Scan the listing for the word "also" and report every line that contains it.
------
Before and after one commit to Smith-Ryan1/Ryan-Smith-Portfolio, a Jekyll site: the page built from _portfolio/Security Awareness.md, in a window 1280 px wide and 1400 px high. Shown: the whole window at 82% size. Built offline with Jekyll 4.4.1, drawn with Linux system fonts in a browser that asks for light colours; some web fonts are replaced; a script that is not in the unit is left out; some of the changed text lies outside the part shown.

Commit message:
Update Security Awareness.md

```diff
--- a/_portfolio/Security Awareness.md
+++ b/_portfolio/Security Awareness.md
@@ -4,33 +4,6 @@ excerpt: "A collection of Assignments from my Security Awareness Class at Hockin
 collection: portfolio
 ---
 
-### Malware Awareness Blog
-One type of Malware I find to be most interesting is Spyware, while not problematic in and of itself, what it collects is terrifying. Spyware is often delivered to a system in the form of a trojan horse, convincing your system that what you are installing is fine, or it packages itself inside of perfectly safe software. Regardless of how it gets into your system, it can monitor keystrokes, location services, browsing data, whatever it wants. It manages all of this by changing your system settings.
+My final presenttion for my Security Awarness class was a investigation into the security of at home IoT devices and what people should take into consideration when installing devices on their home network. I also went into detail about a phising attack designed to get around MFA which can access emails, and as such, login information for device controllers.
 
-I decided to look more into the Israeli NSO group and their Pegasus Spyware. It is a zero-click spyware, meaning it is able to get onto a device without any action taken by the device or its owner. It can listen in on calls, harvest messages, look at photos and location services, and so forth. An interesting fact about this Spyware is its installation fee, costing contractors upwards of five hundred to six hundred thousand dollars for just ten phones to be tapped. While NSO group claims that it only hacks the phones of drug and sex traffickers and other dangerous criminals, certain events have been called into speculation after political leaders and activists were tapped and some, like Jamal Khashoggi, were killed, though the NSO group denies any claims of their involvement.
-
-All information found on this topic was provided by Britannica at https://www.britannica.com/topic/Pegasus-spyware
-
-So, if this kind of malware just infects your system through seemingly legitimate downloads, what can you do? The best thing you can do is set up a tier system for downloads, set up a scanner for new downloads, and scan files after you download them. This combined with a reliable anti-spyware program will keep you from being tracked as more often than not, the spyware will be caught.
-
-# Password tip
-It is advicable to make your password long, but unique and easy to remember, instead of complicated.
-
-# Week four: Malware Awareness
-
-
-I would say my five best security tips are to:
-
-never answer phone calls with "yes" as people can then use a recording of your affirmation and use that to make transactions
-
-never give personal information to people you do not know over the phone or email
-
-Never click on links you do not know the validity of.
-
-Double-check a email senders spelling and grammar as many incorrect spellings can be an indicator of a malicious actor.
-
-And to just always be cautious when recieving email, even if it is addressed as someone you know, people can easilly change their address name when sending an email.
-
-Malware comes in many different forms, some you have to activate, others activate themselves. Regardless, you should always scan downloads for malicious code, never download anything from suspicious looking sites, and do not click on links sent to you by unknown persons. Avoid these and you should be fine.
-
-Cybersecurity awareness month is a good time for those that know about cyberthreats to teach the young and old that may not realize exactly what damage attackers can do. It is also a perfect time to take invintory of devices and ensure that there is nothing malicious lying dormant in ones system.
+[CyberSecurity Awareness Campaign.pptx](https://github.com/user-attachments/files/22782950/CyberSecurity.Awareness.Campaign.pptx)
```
------
• WRITTEN ANSWER
+My final presenttion for my Security Awarness class was a investigation into the security of at home IoT devices and what people should take into consideration when installing devices on their home network. I also went into detail about a phising attack designed to get around MFA which can access emails, and as such, login information for device controllers.
-Cybersecurity awareness month is a good time for those that know about cyberthreats to teach the young and old that may not realize exactly what damage attackers can do. It is also a perfect time to take invintory of devices and ensure that there is nothing malicious lying dormant in ones system.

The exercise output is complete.